“Clearly it matters a lot to Putin that Ukraine does not succeed as a democracy. He wants to show that all of these color revolutions lead to anarchy, and so he’s perfectly happy to see Ukraine floundering,” he tells The American Interest’s Charles Davidson and Jeffrey Gedmin.

“Ukraine is a major European country and if it ends up going back toward the Russian orbit, or if it doesn’t solve its corruption problems, that’s not going to bode well for democracy in Europe as a whole,” adds Fukuyama, a National Endowment for Democracy board member.

The potential soft power influence of President-elect Volodymyr Zelenskiy’s Ukraine on audiences in Russia and around the post-Soviet area is limitless. But will he will use it once he is in charge? asks Grigory Frolov, vice president of Free Russia Foundation and head of Free Russia House in Kyiv.


Discussions about how Ukraine can influence Russia, or help Russian dissidents, or create a Russian studies think tank have been circulating in Kyiv for a while, but it never fit with the general line of the party before Zelenskiy. But Ukraine, with its cultural vibe and powerful civil society, is well-placed to compete with Russia he writes for The Atlantic Council:

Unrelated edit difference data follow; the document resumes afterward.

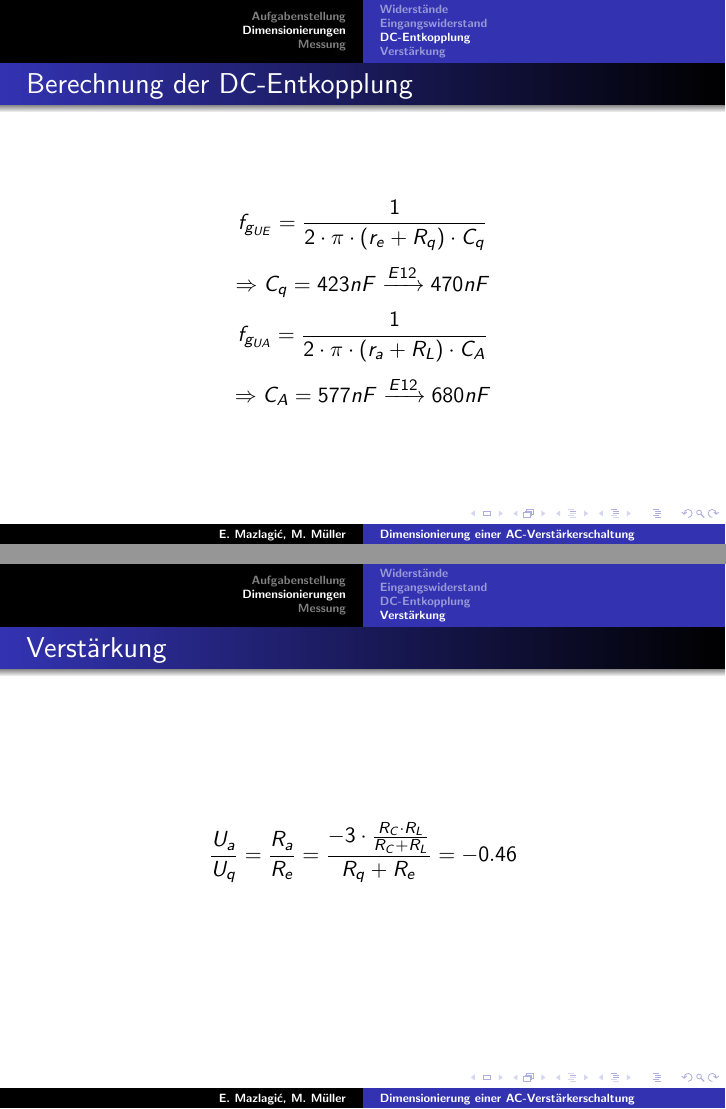
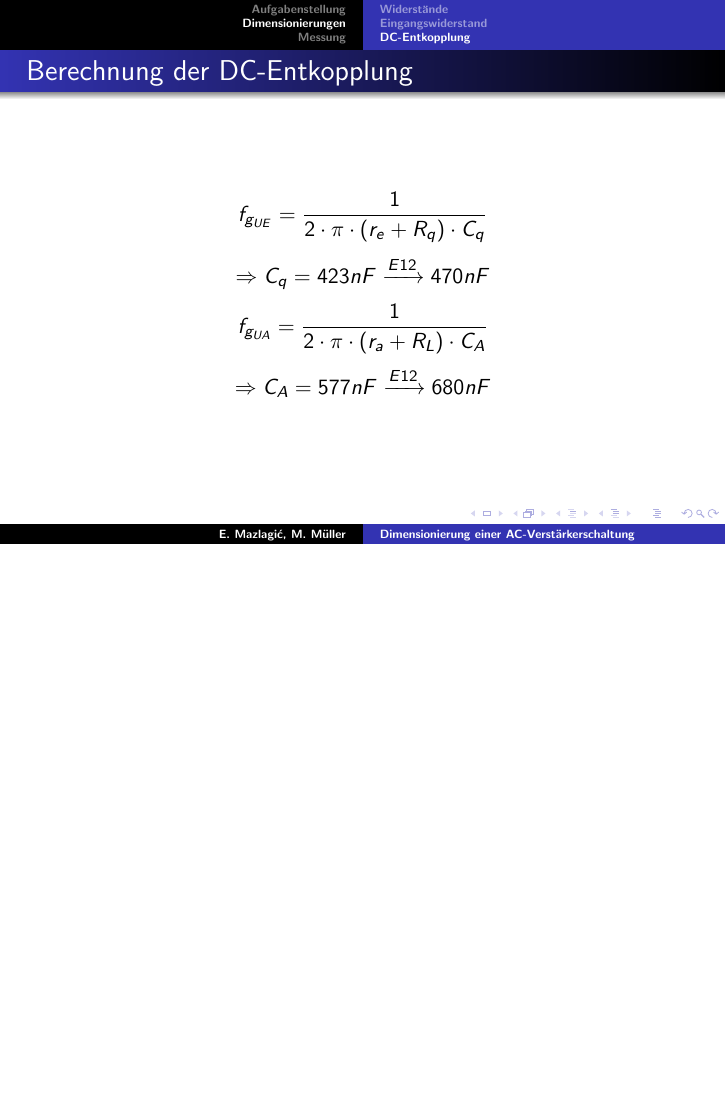
Before and after one commit to ninux/et-elo, LaTeX slides (presentation/pres-main.tex, which reads presentation/dimensionierung.tex): pages 10 and 11 of 17 before the commit and page 10 of 16 after it, the two joined at a grey line, the shorter picture padded with empty space. Compiled offline with pdfLaTeX.

Commit message:
unnötige Formel entfernt

```diff
--- a/presentation/dimensionierung.tex
+++ b/presentation/dimensionierung.tex
@@ -121,11 +121,3 @@
 	\[ f_{g_{UA}} = \frac{1}{2 \cdot \pi \cdot (r_a + R_L) \cdot C_A} \]
 	\[ \Rightarrow C_A = 577nF \xrightarrow{E12} 680nF \]
 \end{frame}
-
-\subsection{Verstärkung}
-\begin{frame}
-	\frametitle{Verstärkung}
-	\[ \frac{U_a}{U_q} = \frac{R_a}{R_e} =
-		\frac{-3 \cdot \frac{R_C \cdot R_L}{R_C + R_L}}{R_q + R_e}
-		= -0.46 \]
-\end{frame}
```
Also changed, not shown: presentation/pres-main.pdf, 6 other files.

Ukraine has an attractive and life-affirming public ideology that differs from that of the Kremlin’s, but it does not export it. Ukraine has a capability to influence Russian-speaking communities beyond its borders but it never has. The country has enough infrastructure and resources to compete for talented Russian-speaking migrants from the former Soviet Union (including Russia), but its migration agency hasn’t been reformed since 1991.

As a thriving, independent Ukraine will, like nothing else, guarantee the frustration of Putin’s designs to re-create something resembling the old Soviet space, it’s in everyone’s interest, except that of ex-KGB revanchists, to support Ukraine in its democratic transition, writes George Weigel, the distinguished senior fellow of the Ethics and Public Policy Center, where he holds the William E. Simon Chair in Catholic Studies.

Senator John McCain (left) with NED’s Carl Gershman (center) and Vladimir Kara Murza (far right).

Kyiv Mayor Vitali Klitschko will attend and deliver a speech at this week’s tribute ceremony honoring Senator John McCain at the invitation of the International Republican Institute (IRI), reports suggest. The late senator, who chaired the IRI for 25 years, will be awarded the National Endowment for Democracy ‘s special Democracy Award posthumously.

The German Marshall Fund and the Transatlantic Democracy Working Group host a roundtable discussion on May 7 on Ukraine’s Post-Election Path: The View from Washington and Kyiv, with special guests:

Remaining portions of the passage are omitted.